Assignment: Gather all lines from the material that contain the word "public".

Exercise inputs:
::::::::::
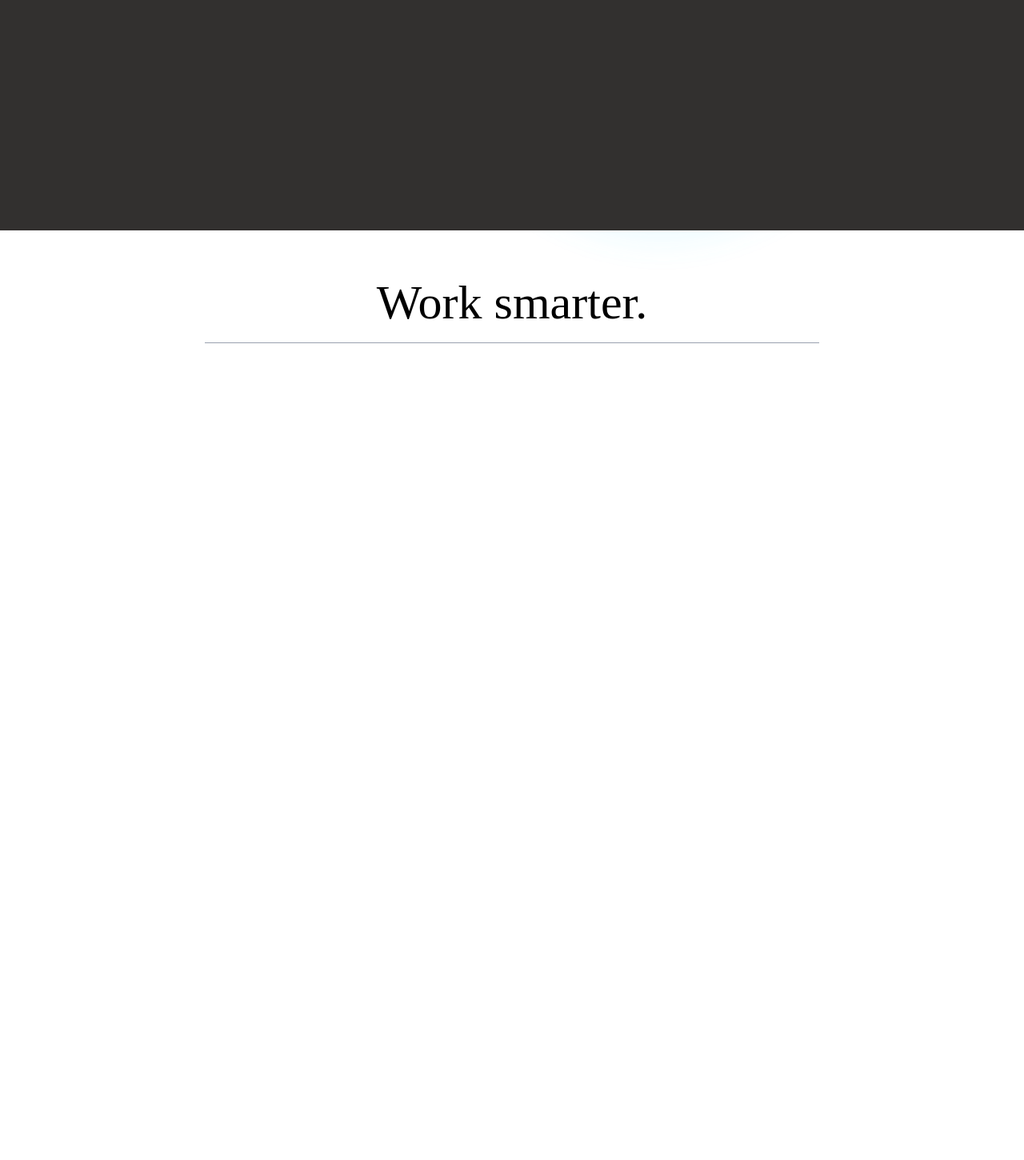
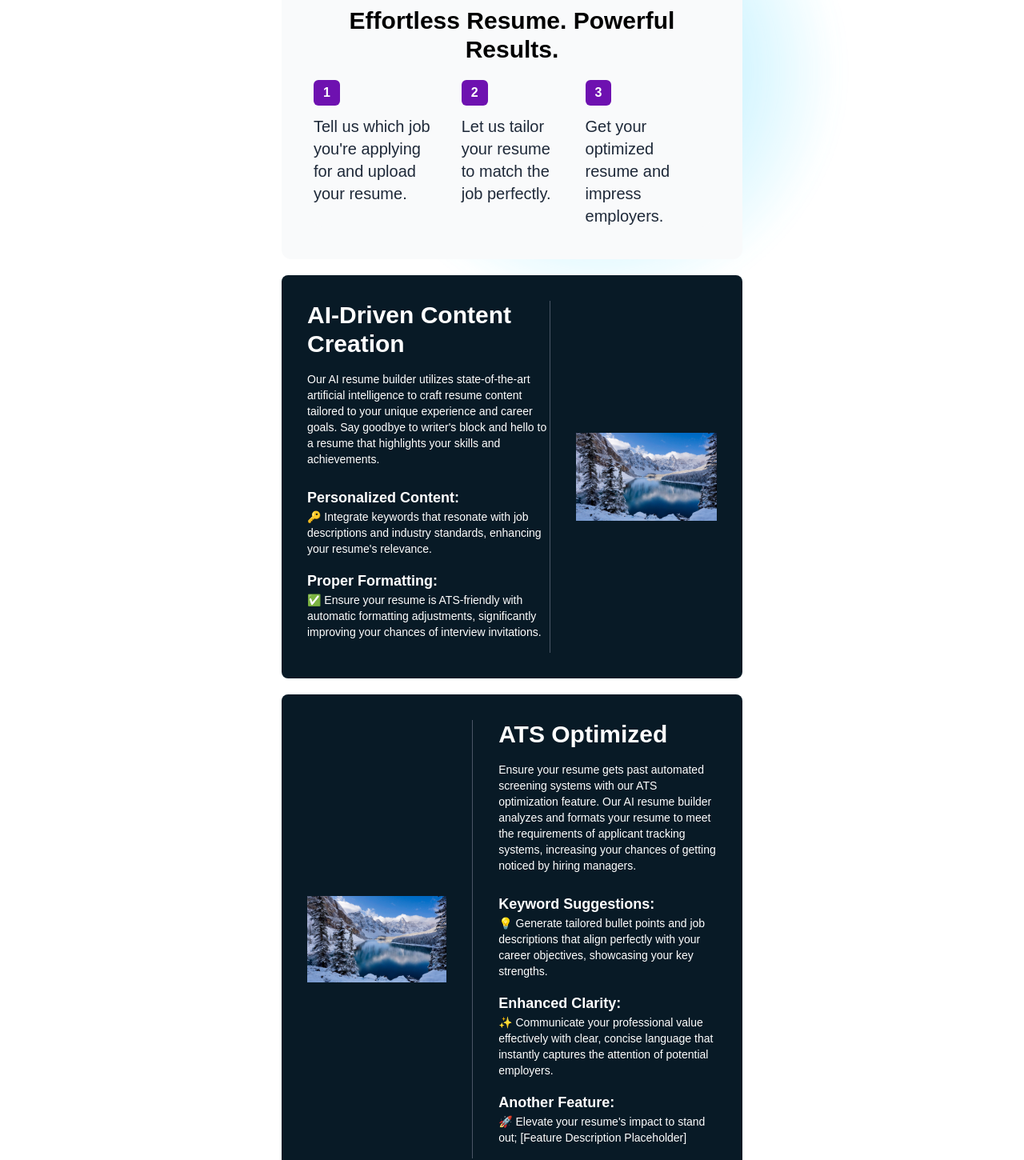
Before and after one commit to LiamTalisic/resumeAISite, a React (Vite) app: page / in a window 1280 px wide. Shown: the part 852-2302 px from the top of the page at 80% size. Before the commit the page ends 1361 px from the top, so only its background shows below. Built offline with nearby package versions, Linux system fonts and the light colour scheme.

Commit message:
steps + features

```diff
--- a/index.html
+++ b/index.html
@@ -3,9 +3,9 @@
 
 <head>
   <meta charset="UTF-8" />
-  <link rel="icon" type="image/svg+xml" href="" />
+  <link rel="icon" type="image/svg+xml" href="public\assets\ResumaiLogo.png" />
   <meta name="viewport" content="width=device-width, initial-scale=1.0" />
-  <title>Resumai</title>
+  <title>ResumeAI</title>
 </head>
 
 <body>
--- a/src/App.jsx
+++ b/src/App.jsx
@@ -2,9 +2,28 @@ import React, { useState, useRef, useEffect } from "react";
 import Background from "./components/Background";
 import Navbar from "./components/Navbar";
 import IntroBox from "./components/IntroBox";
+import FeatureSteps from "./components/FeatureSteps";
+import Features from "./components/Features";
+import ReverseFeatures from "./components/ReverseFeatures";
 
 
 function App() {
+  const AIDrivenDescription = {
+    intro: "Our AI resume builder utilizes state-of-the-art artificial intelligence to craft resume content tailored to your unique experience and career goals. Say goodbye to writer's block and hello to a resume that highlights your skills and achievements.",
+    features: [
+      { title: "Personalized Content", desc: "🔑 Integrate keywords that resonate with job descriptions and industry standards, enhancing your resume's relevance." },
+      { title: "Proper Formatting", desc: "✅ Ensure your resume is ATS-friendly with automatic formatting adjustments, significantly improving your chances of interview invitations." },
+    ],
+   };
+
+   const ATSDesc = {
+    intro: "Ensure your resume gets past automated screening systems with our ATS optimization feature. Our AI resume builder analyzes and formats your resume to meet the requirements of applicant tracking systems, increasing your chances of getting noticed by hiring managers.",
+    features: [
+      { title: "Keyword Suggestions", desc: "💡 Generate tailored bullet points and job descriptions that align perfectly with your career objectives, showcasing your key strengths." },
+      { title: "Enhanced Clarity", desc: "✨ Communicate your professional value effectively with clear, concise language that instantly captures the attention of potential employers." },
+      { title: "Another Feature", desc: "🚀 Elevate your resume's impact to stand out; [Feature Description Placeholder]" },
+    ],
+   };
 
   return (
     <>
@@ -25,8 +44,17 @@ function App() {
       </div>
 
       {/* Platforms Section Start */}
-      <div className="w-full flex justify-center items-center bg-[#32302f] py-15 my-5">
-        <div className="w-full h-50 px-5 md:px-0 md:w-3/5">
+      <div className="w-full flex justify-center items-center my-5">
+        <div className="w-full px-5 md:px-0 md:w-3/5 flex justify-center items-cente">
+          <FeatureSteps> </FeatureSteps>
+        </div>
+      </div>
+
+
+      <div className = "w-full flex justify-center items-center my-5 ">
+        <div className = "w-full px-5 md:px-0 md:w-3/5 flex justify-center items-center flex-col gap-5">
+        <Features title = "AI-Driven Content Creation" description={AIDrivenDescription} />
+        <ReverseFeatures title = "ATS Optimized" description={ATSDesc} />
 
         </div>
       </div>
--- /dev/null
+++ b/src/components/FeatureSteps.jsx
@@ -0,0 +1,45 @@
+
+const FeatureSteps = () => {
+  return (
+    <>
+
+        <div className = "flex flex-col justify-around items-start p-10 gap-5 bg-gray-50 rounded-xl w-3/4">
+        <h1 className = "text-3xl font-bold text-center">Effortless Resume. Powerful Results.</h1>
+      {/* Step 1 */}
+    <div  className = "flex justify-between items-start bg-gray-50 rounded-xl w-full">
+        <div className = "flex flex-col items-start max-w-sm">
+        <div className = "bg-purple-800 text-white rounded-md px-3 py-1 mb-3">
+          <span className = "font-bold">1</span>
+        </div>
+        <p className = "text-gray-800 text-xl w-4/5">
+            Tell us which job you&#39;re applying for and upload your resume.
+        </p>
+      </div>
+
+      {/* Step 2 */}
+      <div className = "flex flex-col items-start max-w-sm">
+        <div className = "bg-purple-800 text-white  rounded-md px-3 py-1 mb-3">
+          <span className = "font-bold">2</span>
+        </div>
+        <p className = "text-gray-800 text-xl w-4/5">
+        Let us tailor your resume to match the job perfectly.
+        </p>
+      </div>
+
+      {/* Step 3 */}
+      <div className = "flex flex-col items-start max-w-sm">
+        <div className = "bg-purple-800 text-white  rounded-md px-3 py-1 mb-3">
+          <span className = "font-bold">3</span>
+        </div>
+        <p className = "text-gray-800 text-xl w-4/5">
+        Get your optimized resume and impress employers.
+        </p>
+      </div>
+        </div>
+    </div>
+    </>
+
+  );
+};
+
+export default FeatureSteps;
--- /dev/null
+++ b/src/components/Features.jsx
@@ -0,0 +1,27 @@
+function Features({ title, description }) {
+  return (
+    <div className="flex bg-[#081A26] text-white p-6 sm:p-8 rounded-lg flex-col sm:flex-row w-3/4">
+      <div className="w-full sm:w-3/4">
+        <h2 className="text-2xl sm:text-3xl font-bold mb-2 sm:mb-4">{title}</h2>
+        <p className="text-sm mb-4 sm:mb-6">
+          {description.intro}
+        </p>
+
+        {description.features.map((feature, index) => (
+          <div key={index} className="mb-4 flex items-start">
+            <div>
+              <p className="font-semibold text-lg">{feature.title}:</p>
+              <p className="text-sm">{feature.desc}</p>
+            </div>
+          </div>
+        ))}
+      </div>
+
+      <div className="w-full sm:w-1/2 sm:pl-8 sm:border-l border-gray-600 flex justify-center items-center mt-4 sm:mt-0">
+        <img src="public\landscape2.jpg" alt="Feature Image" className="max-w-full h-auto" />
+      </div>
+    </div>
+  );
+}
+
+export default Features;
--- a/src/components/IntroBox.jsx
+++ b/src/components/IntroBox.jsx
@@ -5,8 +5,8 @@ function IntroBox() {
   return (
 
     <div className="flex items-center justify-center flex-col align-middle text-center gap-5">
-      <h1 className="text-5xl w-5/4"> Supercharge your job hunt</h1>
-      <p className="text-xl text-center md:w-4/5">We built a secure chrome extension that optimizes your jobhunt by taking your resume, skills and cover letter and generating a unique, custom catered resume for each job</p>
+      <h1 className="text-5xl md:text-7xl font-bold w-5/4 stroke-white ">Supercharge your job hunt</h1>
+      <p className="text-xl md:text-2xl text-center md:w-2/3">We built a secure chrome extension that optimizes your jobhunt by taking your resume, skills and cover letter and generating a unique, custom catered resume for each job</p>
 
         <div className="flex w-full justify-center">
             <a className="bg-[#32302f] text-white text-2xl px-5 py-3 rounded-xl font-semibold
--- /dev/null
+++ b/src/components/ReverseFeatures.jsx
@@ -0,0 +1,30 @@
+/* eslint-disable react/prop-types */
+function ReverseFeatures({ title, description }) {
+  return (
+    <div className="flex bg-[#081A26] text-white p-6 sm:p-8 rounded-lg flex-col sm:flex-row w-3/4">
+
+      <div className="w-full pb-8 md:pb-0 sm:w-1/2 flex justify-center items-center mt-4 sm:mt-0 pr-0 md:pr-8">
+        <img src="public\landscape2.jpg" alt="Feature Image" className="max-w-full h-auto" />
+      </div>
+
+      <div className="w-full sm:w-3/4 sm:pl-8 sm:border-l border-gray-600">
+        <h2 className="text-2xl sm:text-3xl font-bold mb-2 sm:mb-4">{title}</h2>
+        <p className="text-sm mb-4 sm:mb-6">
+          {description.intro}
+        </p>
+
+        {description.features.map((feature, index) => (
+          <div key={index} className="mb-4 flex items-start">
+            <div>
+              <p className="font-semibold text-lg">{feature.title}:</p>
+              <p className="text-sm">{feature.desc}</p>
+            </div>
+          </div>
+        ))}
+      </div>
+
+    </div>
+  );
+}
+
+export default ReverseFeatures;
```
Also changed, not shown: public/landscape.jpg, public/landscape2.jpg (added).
::::::::::
Response below:
+  <link rel="icon" type="image/svg+xml" href="public\assets\ResumaiLogo.png" />
+        <img src="public\landscape2.jpg" alt="Feature Image" className="max-w-full h-auto" />
+        <img src="public\landscape2.jpg" alt="Feature Image" className="max-w-full h-auto" />
Also changed, not shown: public/landscape.jpg, public/landscape2.jpg (added).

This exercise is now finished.